The National Lottery Community Fund (NLCF) leads the way in funding grassroot groups in the most deprived parts of the UK, according to a new report.
The report, Below the Radar: Exploring Grants Data for Grassroots Organisations, which looks at funding for very small community groups including those operating “below the radar” of the Charity Commission, finds that over half the grants made by the NLCF to these groups go to organisations working in the poorest third of the country.
This is higher than the proportion of total grants going to all charities in these areas, and also higher than the percentage of grants other funders make to “beneath the radar” groups working in the poorest parts of the UK.
Benefiting the most deprived areas
With reference to the indices of multiple deprivation, the report says that NLCF grants to these very small groups “tend to benefit more deprived areas: more than half (53%) of those grants went towards organisations in the 30% most deprived areas.
“This is higher than the total proportion of grants (39%) going towards the 30% most deprived areas. Grants to below-the-radar organisations from other funders were fairly equally spread between areas of lower and higher levels of deprivation.”
Looking back to the left behind
The NLCF has also targeted more funding to “beneath the radar” groups in the so-called “left behind” areas of the UK, as defined by Oxford Consultants for Social Inclusion.
The Local Trust report says: “13% of grants in these [left behind] areas go to below the-radar organisations funded by the NLCF, compared with 7% for other areas, suggesting that the NLCF is an important funder for these areas.”
Who they are and what they do

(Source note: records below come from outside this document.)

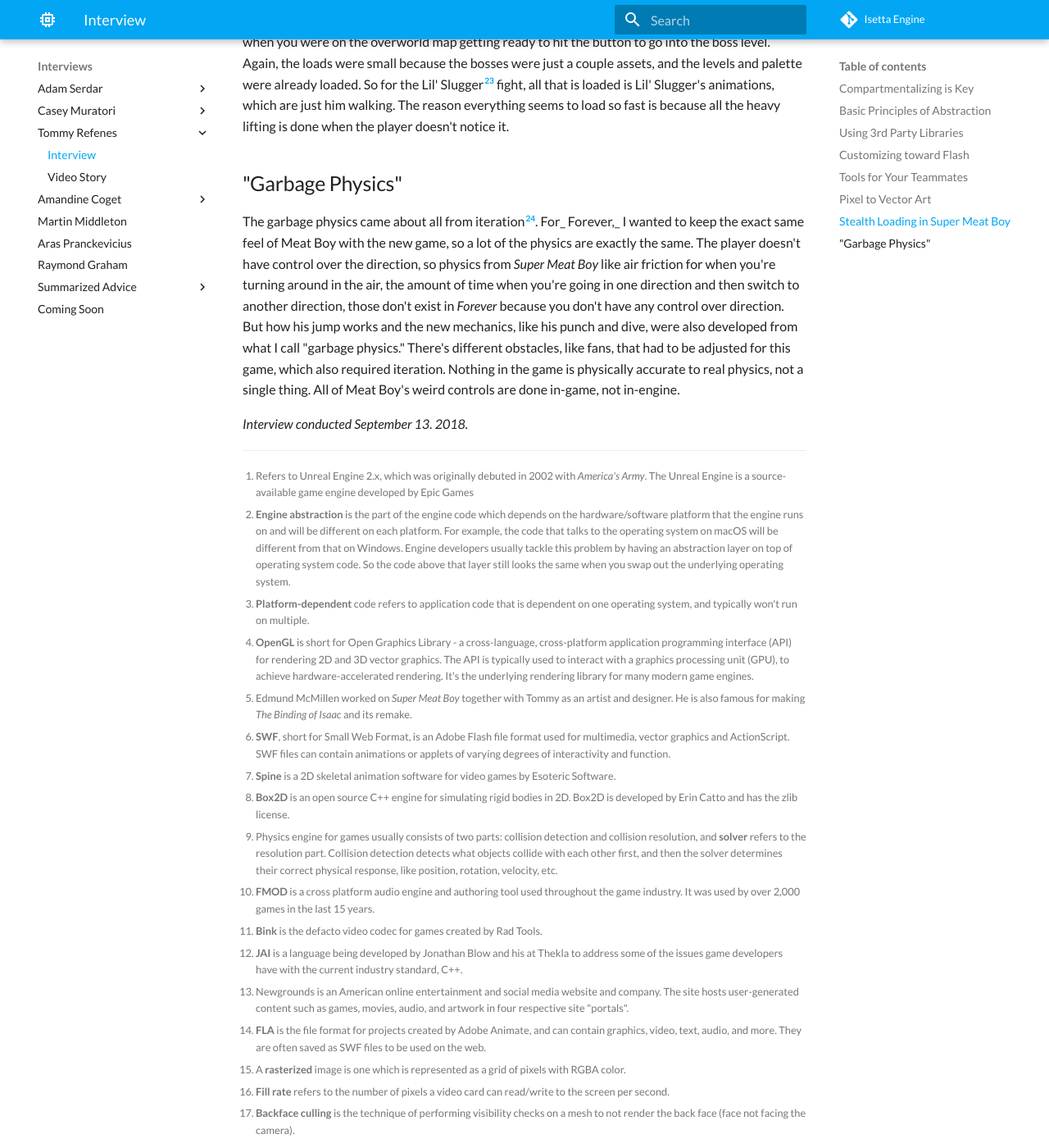
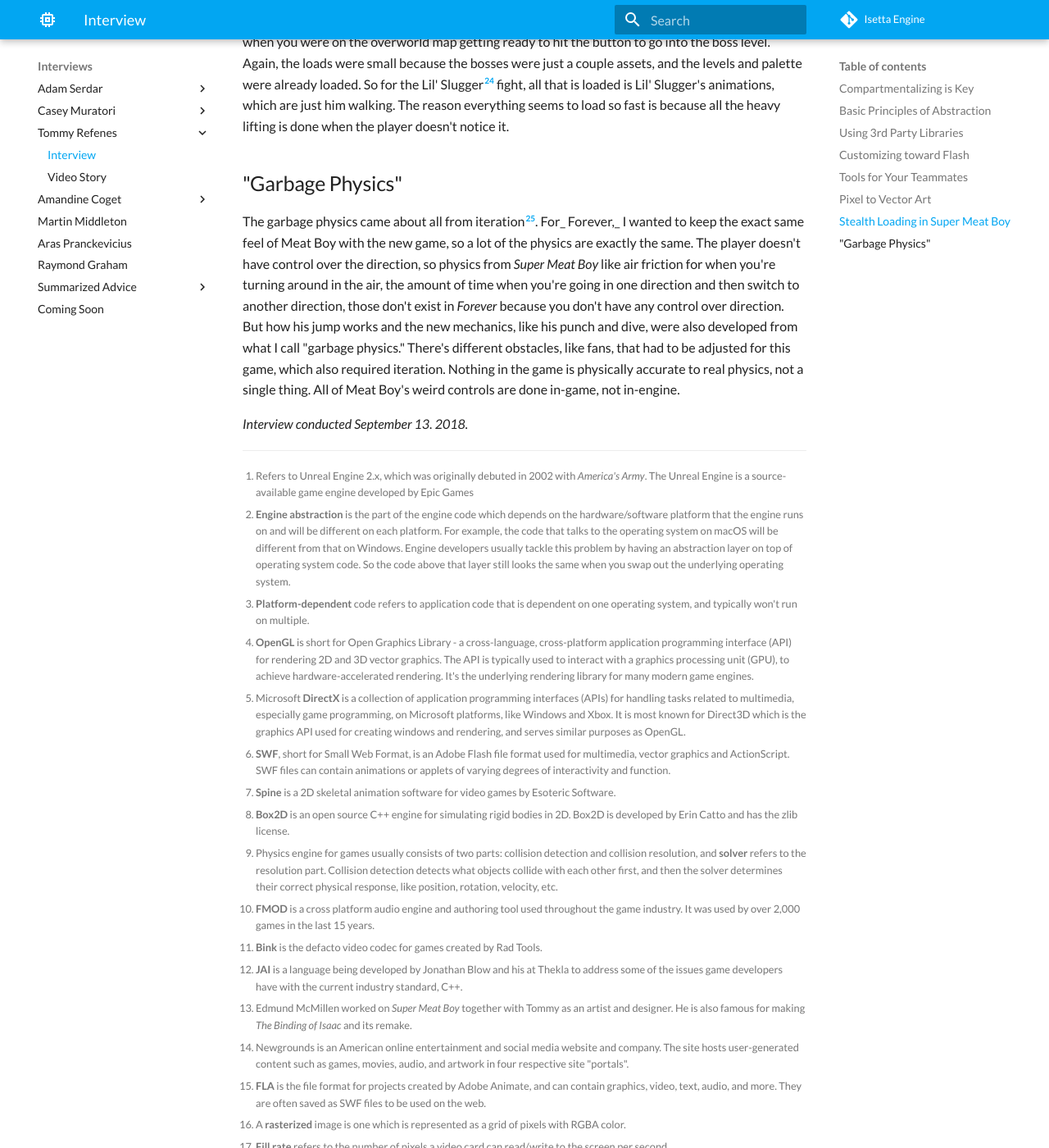
Before and after one commit to Isetta-Team/Isetta-Website-Raw, an MkDocs documentation site: the page built from docs/interviews/TommyRefenes-interview.md, in a window 1280 px wide and 1400 px high, scrolled down 5777 px. Shown: the whole window at 82% size. Built offline with MkDocs 1.6.1 and Material for MkDocs 9.7.7, drawn with Linux system fonts in a browser that asks for light colours; comment, search, counter and statistics services are not loaded; part of the change alters nothing that is shown; some of the changed text lies outside the part shown.

Commit message:
Fixed footnote for Tommy

```diff
--- a/docs/interviews/TommyRefenes-interview.md
+++ b/docs/interviews/TommyRefenes-interview.md
@@ -18,7 +18,7 @@ The biggest point of confusion when I was starting out was actually learning how
 
 [^3]: **OpenGL** is short for Open Graphics Library - a cross-language, cross-platform application programming interface (API) for rendering 2D and 3D vector graphics. The API is typically used to interact with a graphics processing unit (GPU), to achieve hardware-accelerated rendering. It's the underlying rendering library for many modern game engines.
 
-[^4]: Microsoft **DirectX** is a collection of application programming interfaces (APIs) for handling tasks related to multimedia, especially game programming, on Microsoft platforms, like Windows and Xbox. It serves similar purposes as OpenGL.
+[^4]: Microsoft **DirectX** is a collection of application programming interfaces (APIs) for handling tasks related to multimedia, especially game programming, on Microsoft platforms, like Windows and Xbox. It is most known for Direct3D which is the graphics API used for creating windows and rendering, and serves similar purposes as OpenGL.
 
 
 ## Basic Principles of Abstraction
@@ -70,9 +70,9 @@ If you think of this with regards to programming, I'm very used to C++, and peop
 
 [^654]: **JAI** is a language being developed by Jonathan Blow and his at Thekla to address some of the issues game developers have with the current industry standard, C++.
 
-When making _Super Meat Boy_, [Edmund](https://twitter.com/edmundmcmillen)[^4] was the most comfortable with Flash, just like I was, since we both started out on Newgrounds[^5] and everything. It's what he drew in and animated in. So instead of making something new or trying to shoehorn him into some other process, I took the burden on myself. I made a tool that would let us export all the images, timelines and animations from Flash. The tool arranged all the assets on the stage, and then moved and sorted them so they were packed into the smallest texture possible. Finally,  it would export texture coordinates and go through the timeline, which would be used by my custom animation index and PNG files that run all of _Super_ _Meat Boy_. And that made it easy for Edmund to just work the way he needed to work.
+When making _Super Meat Boy_, [Edmund](https://twitter.com/edmundmcmillen)[^35290] was the most comfortable with Flash, just like I was, since we both started out on Newgrounds[^5] and everything. It's what he drew in and animated in. So instead of making something new or trying to shoehorn him into some other process, I took the burden on myself. I made a tool that would let us export all the images, timelines and animations from Flash. The tool arranged all the assets on the stage, and then moved and sorted them so they were packed into the smallest texture possible. Finally,  it would export texture coordinates and go through the timeline, which would be used by my custom animation index and PNG files that run all of _Super_ _Meat Boy_. And that made it easy for Edmund to just work the way he needed to work.
 
-[^4]: Edmund McMillen worked on _Super Meat Boy_ together with Tommy as an artist and designer. He is also famous for making _The Binding of Isaac_ and its remake.
+[^35290]: Edmund McMillen worked on _Super Meat Boy_ together with Tommy as an artist and designer. He is also famous for making _The Binding of Isaac_ and its remake.
 
 [^5]: Newgrounds is an American online entertainment and social media website and company. The site hosts user-generated content such as games, movies, audio, and artwork in four respective site "portals".
 
```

The report identifies 12,800 local organisations which, because of their informal set-up and low income, are not registered with the Charity Commission yet fulfil essential roles in their communities. In addition, it looks at some registered grassroots charities which appear on the regulator’s database but are so small that very little information has previously been collected about them.
The report uses 360Giving data to identify patterns in where the groups operate, what they do, and how they are funded.

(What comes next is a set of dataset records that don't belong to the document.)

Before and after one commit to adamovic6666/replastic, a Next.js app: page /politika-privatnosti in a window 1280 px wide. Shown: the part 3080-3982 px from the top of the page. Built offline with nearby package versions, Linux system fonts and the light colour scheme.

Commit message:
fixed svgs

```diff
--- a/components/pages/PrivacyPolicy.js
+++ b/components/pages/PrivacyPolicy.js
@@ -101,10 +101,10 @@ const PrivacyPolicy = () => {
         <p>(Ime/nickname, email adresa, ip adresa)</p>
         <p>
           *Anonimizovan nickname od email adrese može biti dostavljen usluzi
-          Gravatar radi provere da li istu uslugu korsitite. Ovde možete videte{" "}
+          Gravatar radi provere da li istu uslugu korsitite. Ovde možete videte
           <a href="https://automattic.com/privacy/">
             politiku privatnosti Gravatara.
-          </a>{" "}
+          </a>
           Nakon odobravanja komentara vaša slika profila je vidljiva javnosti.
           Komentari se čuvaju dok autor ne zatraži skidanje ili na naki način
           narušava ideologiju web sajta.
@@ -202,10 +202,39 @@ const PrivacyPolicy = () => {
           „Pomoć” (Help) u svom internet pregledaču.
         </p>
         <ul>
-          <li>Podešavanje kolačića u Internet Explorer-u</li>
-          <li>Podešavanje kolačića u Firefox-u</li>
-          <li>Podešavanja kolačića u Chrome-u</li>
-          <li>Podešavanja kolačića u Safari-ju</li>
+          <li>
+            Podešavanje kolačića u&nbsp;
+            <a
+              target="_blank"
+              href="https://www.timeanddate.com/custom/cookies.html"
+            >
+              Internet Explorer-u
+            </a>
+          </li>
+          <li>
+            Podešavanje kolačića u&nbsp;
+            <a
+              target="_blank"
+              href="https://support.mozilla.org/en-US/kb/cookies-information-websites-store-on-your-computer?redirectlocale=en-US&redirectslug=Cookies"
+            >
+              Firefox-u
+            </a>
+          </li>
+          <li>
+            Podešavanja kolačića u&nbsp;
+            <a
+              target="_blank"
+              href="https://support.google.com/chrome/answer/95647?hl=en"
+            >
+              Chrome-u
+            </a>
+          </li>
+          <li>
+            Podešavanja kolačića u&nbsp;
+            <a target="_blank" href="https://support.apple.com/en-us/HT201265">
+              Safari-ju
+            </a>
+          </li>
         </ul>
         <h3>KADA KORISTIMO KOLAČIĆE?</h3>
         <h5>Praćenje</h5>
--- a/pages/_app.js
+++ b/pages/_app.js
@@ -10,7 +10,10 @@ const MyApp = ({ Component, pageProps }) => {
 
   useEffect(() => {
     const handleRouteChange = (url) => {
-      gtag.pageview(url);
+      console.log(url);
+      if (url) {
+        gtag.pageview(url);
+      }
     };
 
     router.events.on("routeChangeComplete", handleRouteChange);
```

It says that the top three funded activities for “below the radar” organisations are arts and culture, education and training, and green spaces. The largest proportion of funding for very small registered grassroots charities went to organisations working with young people.
A large proportion of grants made by funders to “below the radar” charities went towards capital spending on buildings and equipment, excluding NLCF.
Some 22% of grants to these groups were for work on buildings, and 10% towards buying or fixing equipment. For registered grassroot charities, the proportions were 19% and 13%.
The report notes that “for many groups, these spaces and facilities provide the places where their work can take place.”
Local Trust: Consign 'hard to reach' to history
In the foreword to the report, Manny Hothi, director of policy at Trust for London and a trustee at 360Giving, argues that better understanding and supporting “below the radar” groups will ultimately allow the sector to change the way it thinks and talks about small grassroot charities.
Hothi said: “Too often, the phrase ‘below the radar’ is interchangeable with ‘hard to reach’. It is institutional shorthand used to illustrate the difficulties that local authorities and other large organisations have engaging with minority communities.
“These sorts of phrases should be consigned to the past. The use of 360Giving data shows that you can find them if you look hard enough — and if you can find them, you can support them in their efforts to meet the needs of their communities.”